Detroit’s “School to Farm” Project

Kid planting in greenhouse

FoodCorps members in Detroit are helping educators bring schools to the farm. Brooke Juday and Shannon Zandee, serving with Detroit Public Schools, developed lessons for field trips to Drew Farms, the school district’s production farm. Drew Farms grows fresh produce for Detroit school lunches, delivering an average of 500 pounds of salad greens to 11 schools every week—or at least one serving at each of those 11 schools each week.

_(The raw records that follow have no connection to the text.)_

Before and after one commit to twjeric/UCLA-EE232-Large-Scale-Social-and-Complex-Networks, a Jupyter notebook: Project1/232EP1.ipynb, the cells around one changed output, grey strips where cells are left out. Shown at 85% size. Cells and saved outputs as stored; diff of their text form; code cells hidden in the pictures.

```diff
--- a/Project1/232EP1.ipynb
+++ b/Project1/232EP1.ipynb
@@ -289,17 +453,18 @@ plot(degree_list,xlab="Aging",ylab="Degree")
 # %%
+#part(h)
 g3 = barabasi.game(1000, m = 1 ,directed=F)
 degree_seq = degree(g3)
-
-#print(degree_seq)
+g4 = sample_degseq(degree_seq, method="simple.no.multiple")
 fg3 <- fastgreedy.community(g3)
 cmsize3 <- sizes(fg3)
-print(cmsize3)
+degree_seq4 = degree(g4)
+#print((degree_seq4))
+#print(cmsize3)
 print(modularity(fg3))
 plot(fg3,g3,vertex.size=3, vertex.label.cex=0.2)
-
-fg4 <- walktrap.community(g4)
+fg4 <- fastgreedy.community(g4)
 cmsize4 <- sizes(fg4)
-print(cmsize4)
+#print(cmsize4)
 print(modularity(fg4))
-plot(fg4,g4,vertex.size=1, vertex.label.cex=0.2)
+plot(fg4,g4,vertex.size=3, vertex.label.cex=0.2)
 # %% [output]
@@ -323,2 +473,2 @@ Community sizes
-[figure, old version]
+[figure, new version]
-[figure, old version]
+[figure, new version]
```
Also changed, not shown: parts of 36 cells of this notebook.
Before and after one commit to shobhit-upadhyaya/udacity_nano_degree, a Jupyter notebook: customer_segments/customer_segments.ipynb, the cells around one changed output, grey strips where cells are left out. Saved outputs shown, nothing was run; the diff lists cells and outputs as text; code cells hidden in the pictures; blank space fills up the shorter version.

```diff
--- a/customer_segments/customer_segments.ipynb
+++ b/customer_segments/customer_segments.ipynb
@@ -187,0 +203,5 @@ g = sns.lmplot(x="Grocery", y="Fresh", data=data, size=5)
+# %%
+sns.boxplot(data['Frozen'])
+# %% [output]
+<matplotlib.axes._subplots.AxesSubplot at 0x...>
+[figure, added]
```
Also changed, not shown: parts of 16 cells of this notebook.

School leaders are now working to incorporate the farm into curriculum—with half-day field trips and shorter “walking field trips”—and to serve as a learning space open to all 141 DPS schools. 

Brooke and Shannon have been “instrumental” in the preparation and leading of activities, says Monica Degarmo, Program Manager for DPS’ Office of School Nutrition. “There is no way we would be able to take this next step in our programming had it not been for their service and the passion and skillset they bring,” she says.

The first five field trips, held for groups ranging from kindergarten to 7th grade, have been a hit, featuring lessons adapted from FoodCorps activities in classrooms and school gardens. “Teachers are absolutely grateful—especially science teachers—for the opportunity to be exposing their student to real hands-on learn activities that are meeting their subject standards,” Degarmo adds. “And they’re doing it at a Detroit Public School right here in the city.”

Founded in 2012, Drew Farms is the result of a collaboration with the DPS Office of School Nutrition, Michigan State University Extension, and the Drew Transition Center. With four acres of farmland and six 96-square-foot hoop house, the farm regularly provides produce—including lettuce, spinach, broccoli, yellow squash, and zucchini—to 11 of DPS’ 141 schools. “The past two years we have grown a crop that has allowed us to feed all our schools for one day,” Degarmo notes. “In 2014 it was corn, and it 2015 it was butternut squash.”

DPS and Drew Farms are now looking at opportunities for summer school and the greater community. Parents, grandparents, and other student chaperones have appreciated the field trips as much as the students, Degarmo says. “This has sparked a new program called Family Farm Days, which we will pilot this summer on six Saturdays between July and October. Brooke, Shannon, and future FoodCorps members will be integral in creating, adapting, and implementing this exciting new opportunity for our school families.”